● Records for the exercise
* * * * *

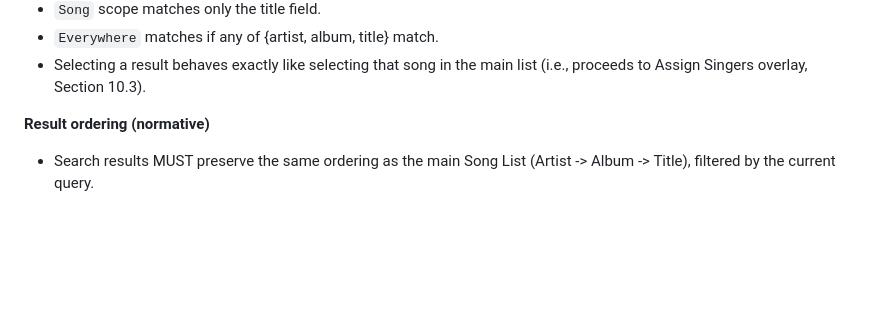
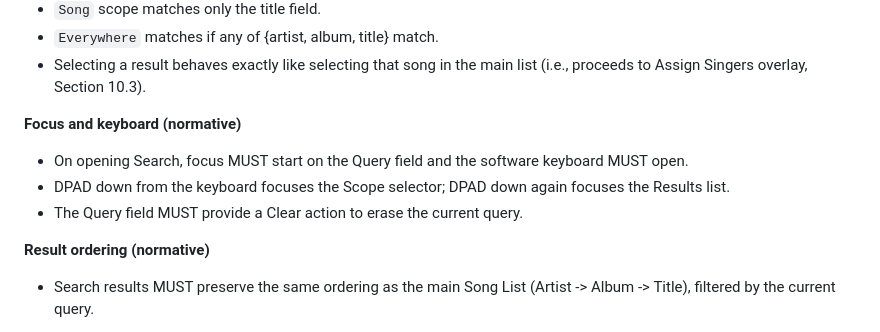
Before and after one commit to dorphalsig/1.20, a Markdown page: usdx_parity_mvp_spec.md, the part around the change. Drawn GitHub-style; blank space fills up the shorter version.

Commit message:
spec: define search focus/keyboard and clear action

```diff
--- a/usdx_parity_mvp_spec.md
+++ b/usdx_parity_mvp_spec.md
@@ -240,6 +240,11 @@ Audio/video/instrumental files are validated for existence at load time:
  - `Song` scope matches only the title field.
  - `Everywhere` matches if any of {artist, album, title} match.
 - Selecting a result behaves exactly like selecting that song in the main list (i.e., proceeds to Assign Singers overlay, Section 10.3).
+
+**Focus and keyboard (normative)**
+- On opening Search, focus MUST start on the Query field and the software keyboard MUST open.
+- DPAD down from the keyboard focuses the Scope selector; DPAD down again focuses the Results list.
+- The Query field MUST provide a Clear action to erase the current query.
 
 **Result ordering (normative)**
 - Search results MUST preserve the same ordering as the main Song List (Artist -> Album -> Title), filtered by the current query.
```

* * * * *

● Task requirements
Give back the entries verbatim. Do not include any picture.

● Task result
Before and after one commit to dorphalsig/1.20, a Markdown page: usdx_parity_mvp_spec.md, the part around the change. Drawn GitHub-style; blank space fills up the shorter version.

Commit message:
spec: define search focus/keyboard and clear action

```diff
--- a/usdx_parity_mvp_spec.md
+++ b/usdx_parity_mvp_spec.md
@@ -240,6 +240,11 @@ Audio/video/instrumental files are validated for existence at load time:
  - `Song` scope matches only the title field.
  - `Everywhere` matches if any of {artist, album, title} match.
 - Selecting a result behaves exactly like selecting that song in the main list (i.e., proceeds to Assign Singers overlay, Section 10.3).
+
+**Focus and keyboard (normative)**
+- On opening Search, focus MUST start on the Query field and the software keyboard MUST open.
+- DPAD down from the keyboard focuses the Scope selector; DPAD down again focuses the Results list.
+- The Query field MUST provide a Clear action to erase the current query.
 
 **Result ordering (normative)**
 - Search results MUST preserve the same ordering as the main Song List (Artist -> Album -> Title), filtered by the current query.
```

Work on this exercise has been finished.